**Exercise:**
Scan the entries below for the word "class". Copy each line that has it.

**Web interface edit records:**
=-=-=-=-=

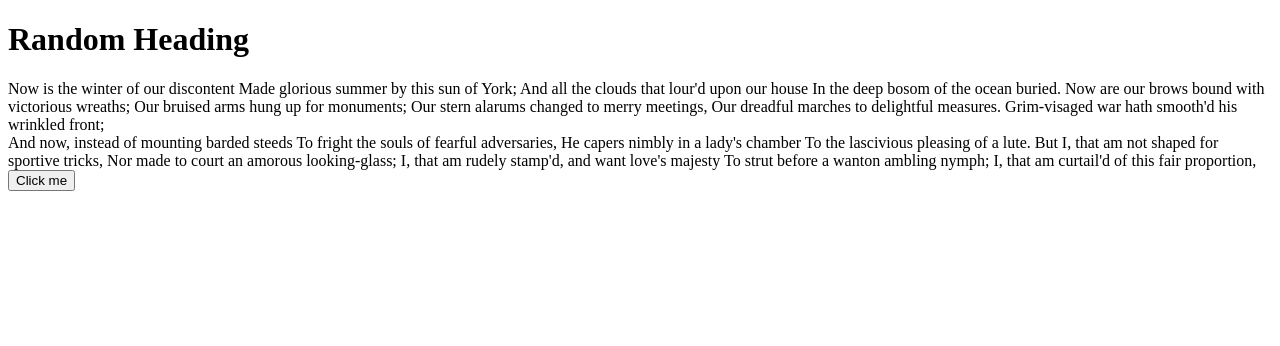
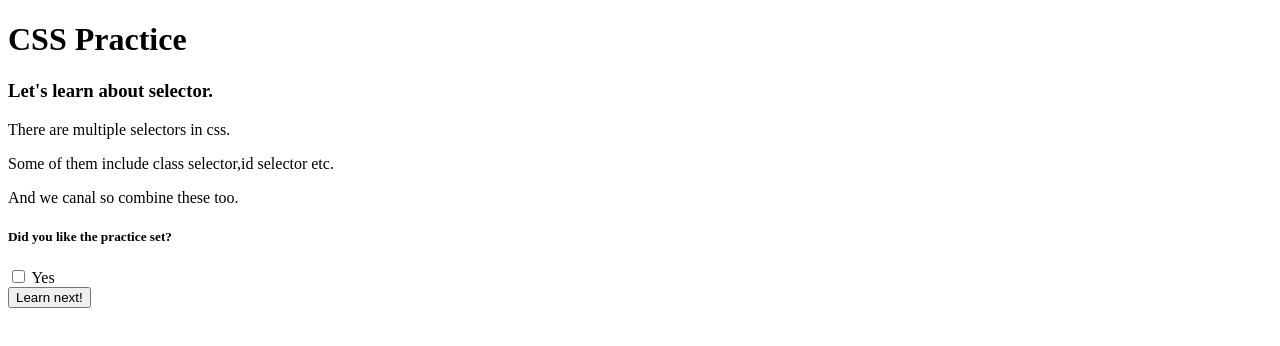
Before and after one commit to Coder-Aman-Sahu/Web-Dev-practice, a plain HTML site: page HTML-Practice/index.html in a window 1280 px wide. Drawn offline with Linux system fonts and the light colour scheme; files that its build step writes are made by us from their sources.

Commit message:
Add files via upload

```diff
--- a/HTML-Practice/index.html
+++ b/HTML-Practice/index.html
@@ -1,30 +1,26 @@
 <!DOCTYPE html>
 <html lang="en">
-  <head>
-    <meta charset="UTF-8" />
-    <meta http-equiv="X-UA-Compatible" content="IE=edge" />
-    <meta name="viewport" content="width=device-width, initial-scale=1.0" />
-    <title>CSS</title>
-    <link rel="stylesheet" href="style.css" />
-  </head>
-  <body>
-    <h1>Random Heading</h1>
+<head>
+    <meta charset="UTF-8">
+    <meta name="viewport" content="width=device-width, initial-scale=1.0">
+    <title>Inheritance</title>
+    <link rel="stylesheet" href="style.css">
+</head>
+<body>
+    <h1 id="mainTopic">CSS Practice</h1>
+    <h3>Let's learn about selector.</h3>
+    <!--Paragraph1-->
+    <p class="para">There are multiple selectors in css.</p>
+    <!--Paragraph2-->
+    <p class="para">Some of them include class selector,id selector etc.</p>
+    <!--Paragraph3-->
+    <p class="para">And we canal so combine these too.</p>
     <div>
-      Now is the winter of our discontent Made glorious summer by this sun of
-      York; And all the clouds that lour'd upon our house In the deep bosom of
-      the ocean buried. Now are our brows bound with victorious wreaths; Our
-      bruised arms hung up for monuments; Our stern alarums changed to merry
-      meetings, Our dreadful marches to delightful measures. Grim-visaged war
-      hath smooth'd his wrinkled front;
+        <h5>Did you like the practice set?</h5>
+        <input type="checkbox" id="yes"/>
+        <label for="yes">Yes</label>
+        <br/>
+        <button>Learn next!</button>
     </div>
-    <div>
-      And now, instead of mounting barded steeds To fright the souls of fearful
-      adversaries, He capers nimbly in a lady's chamber To the lascivious
-      pleasing of a lute. But I, that am not shaped for sportive tricks, Nor
-      made to court an amorous looking-glass; I, that am rudely stamp'd, and
-      want love's majesty To strut before a wanton ambling nymph; I, that am
-      curtail'd of this fair proportion,
-    </div>
-    <button>Click me</button>
-  </body>
+</body>
 </html>
```
Also changed, not shown: HTML-Practice/index2.html (added, +16 -0 lines), HTML-Practice/index3.html (added, +30 -0 lines).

=-=-=-=-=

**Exercise result:**
+    <p class="para">There are multiple selectors in css.</p>
+    <p class="para">Some of them include class selector,id selector etc.</p>
+    <p class="para">And we canal so combine these too.</p>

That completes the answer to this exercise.